(Structured diff data)
■ ■ ■ ■ ■

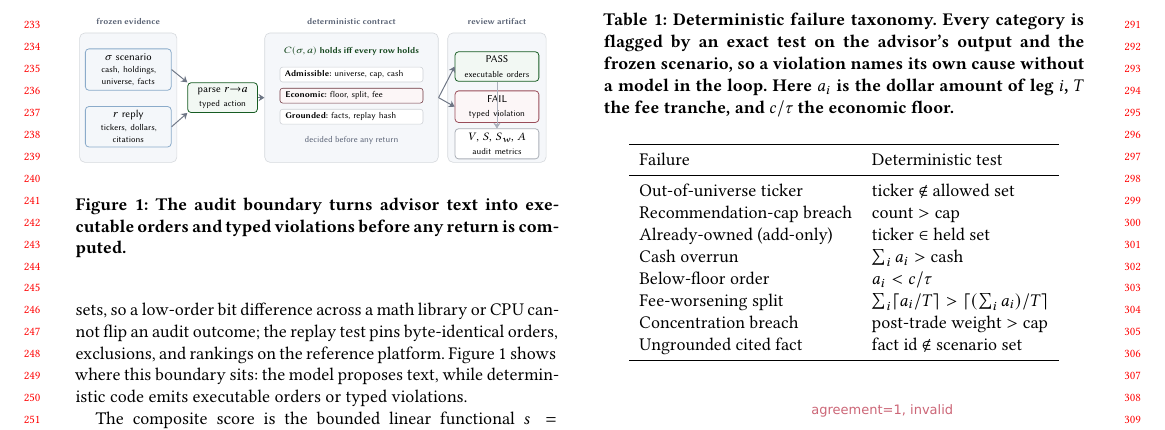
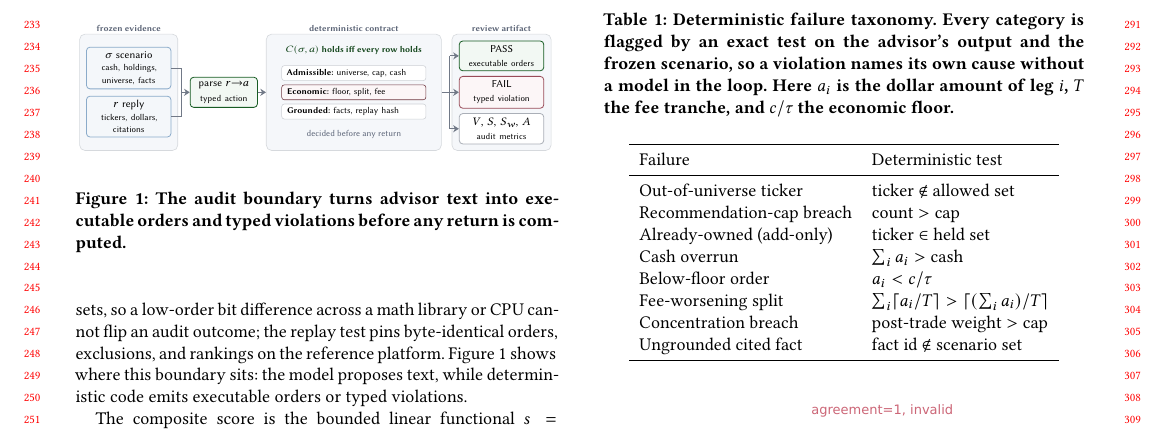
Before and after one commit to sidneibarbieri/arenawealth-pro, a LaTeX paper (paper/main.tex, which reads paper/figures/audit_boundary.tikz): part of page 3 of 8, cut so that both start at the same text. Compiled offline with pdfLaTeX.

Commit message:
Figure 1: angled bus connectors and tighter panels to cut empty space

```diff
--- a/paper/figures/audit_boundary.tikz
+++ b/paper/figures/audit_boundary.tikz
@@ -36,57 +36,66 @@
     inner xsep=3pt,
     inner ysep=1.9pt
   },
-  arrow/.style={-{Stealth[length=3.3pt,width=4.1pt]}, draw=arenaInk!72, line width=.55pt},
-  faintarrow/.style={-{Stealth[length=3pt,width=3.7pt]}, draw=arenaGray!55, line width=.45pt},
+  wire/.style={draw=arenaInk!70, line width=.5pt},
+  arrow/.style={wire, -{Stealth[length=3.2pt,width=4pt]}},
   note/.style={font=\sffamily\tiny, text=arenaGray!90!black, align=center}
 ]
 
-\path[use as bounding box] (-.08,-1.46) rectangle (9.42,1.74);
+\path[use as bounding box] (-.08,-1.44) rectangle (9.34,1.62);
 
 % panels
-\node[panel, minimum width=1.94cm, minimum height=2.58cm] at (.97,0) {};
-\node[panel, minimum width=3.46cm, minimum height=2.58cm] (contract) at (5.42,0) {};
-\node[panel, minimum width=1.96cm, minimum height=2.58cm] at (8.32,0) {};
+\node[panel, minimum width=1.94cm, minimum height=2.30cm] at (.97,0) {};
+\node[panel, minimum width=3.46cm, minimum height=2.30cm] (contract) at (5.42,0) {};
+\node[panel, minimum width=1.96cm, minimum height=2.30cm] at (8.34,0) {};
 
-\node[header] at (.97,1.52) {frozen evidence};
-\node[header] at (5.42,1.52) {deterministic contract};
-\node[header] at (8.32,1.52) {review artifact};
+\node[header] at (.97,1.27) {frozen evidence};
+\node[header] at (5.42,1.27) {deterministic contract};
+\node[header] at (8.34,1.27) {review artifact};
 
 % inputs
-\node[bluecard, text width=1.50cm] (scenario) at (.97,.56)
+\node[bluecard, text width=1.46cm] (scenario) at (.97,.48)
   {$\sigma$ scenario\\[1pt]{\tiny cash, holdings,\\universe, facts}};
-\node[bluecard, text width=1.50cm] (reply) at (.97,-.58)
+\node[bluecard, text width=1.46cm] (reply) at (.97,-.48)
   {$r$ reply\\[1pt]{\tiny tickers, dollars,\\citations}};
 
-% parse, centered in the gap between the two left panels
-\node[greencard, text width=1.18cm] (parse) at (2.85,0)
+% parse
+\node[greencard, text width=1.12cm] (parse) at (2.85,0)
   {parse $r{\to}a$\\[1pt]{\tiny typed action}};
 
 % contract content
-\node[header, text=arenaGreen!50!black] at (5.42,.93)
+\node[header, text=arenaGreen!50!black] at (5.42,.84)
   {$C(\sigma,a)$ holds iff every row holds};
-\node[rule, text width=2.64cm] (admissible) at (5.42,.46)
+\node[rule, text width=2.64cm] (admissible) at (5.42,.38)
   {\textbf{Admissible:} universe, cap, cash};
-\node[rule, text width=2.64cm, draw=arenaRed!55!black, fill=arenaRed!6] (economic) at (5.42,.04)
+\node[rule, text width=2.64cm, draw=arenaRed!55!black, fill=arenaRed!6] (economic) at (5.42,0)
   {\textbf{Economic:} floor, split, fee};
 \node[rule, text width=2.64cm] (grounded) at (5.42,-.38)
   {\textbf{Grounded:} facts, replay hash};
-\node[note] at (5.42,-.85) {decided before any return};
+\node[note] at (5.42,-.84) {decided before any return};
 
 % outputs
-\node[greencard, text width=1.46cm] (pass) at (8.32,.62)
+\node[greencard, text width=1.46cm] (pass) at (8.34,.72)
   {PASS\\[1pt]{\tiny executable orders}};
-\node[redcard, text width=1.46cm] (fail) at (8.32,-.18)
+\node[redcard, text width=1.46cm] (fail) at (8.34,0)
   {FAIL\\[1pt]{\tiny typed violation}};
-\node[card, text width=1.46cm] (metrics) at (8.32,-.92)
+\node[card, text width=1.46cm] (metrics) at (8.34,-.72)
   {$V,\,S,\,S_w,\,A$\\[1pt]{\tiny audit metrics}};
 
-% flow: inputs -> parse -> contract edge -> verdicts -> metrics
-\draw[arrow] (scenario.east) -- (parse.north west);
-\draw[arrow] (reply.east) -- (parse.south west);
+% input merge bus: scenario + reply -> junction -> parse
+\coordinate (inbus) at (2.02,0);
+\draw[wire] (scenario.east) -- (2.02,.48);
+\draw[wire] (reply.east) -- (2.02,-.48);
+\draw[wire] (2.02,.48) -- (2.02,-.48);
+\draw[arrow] (inbus) -- (parse.west);
+
+% parse -> contract
 \draw[arrow] (parse.east) -- (contract.west);
-\draw[arrow] (contract.east) -- (pass.west);
-\draw[arrow] (contract.east) -- (fail.west);
-\draw[faintarrow] (pass.south) -- (metrics.north);
-\draw[faintarrow] (fail.south) -- (metrics.north);
+
+% output branch bus: contract -> junction -> PASS / FAIL / metrics
+\coordinate (outbus) at (7.32,0);
+\draw[wire] (contract.east) -- (7.32,0);
+\draw[wire] (7.32,.72) -- (7.32,-.72);
+\draw[arrow] (7.32,.72) -- (pass.west);
+\draw[arrow] (7.32,0) -- (fail.west);
+\draw[arrow] (7.32,-.72) -- (metrics.west);
 \end{tikzpicture}
```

■ ■ ■ ■ ■

Report every line of the data above that contains the string "wire" by copying it in full.

TASK ANSWER:
+  wire/.style={draw=arenaInk!70, line width=.5pt},
+  arrow/.style={wire, -{Stealth[length=3.2pt,width=4pt]}},
+\draw[wire] (scenario.east) -- (2.02,.48);
+\draw[wire] (reply.east) -- (2.02,-.48);
+\draw[wire] (2.02,.48) -- (2.02,-.48);
+\draw[wire] (contract.east) -- (7.32,0);
+\draw[wire] (7.32,.72) -- (7.32,-.72);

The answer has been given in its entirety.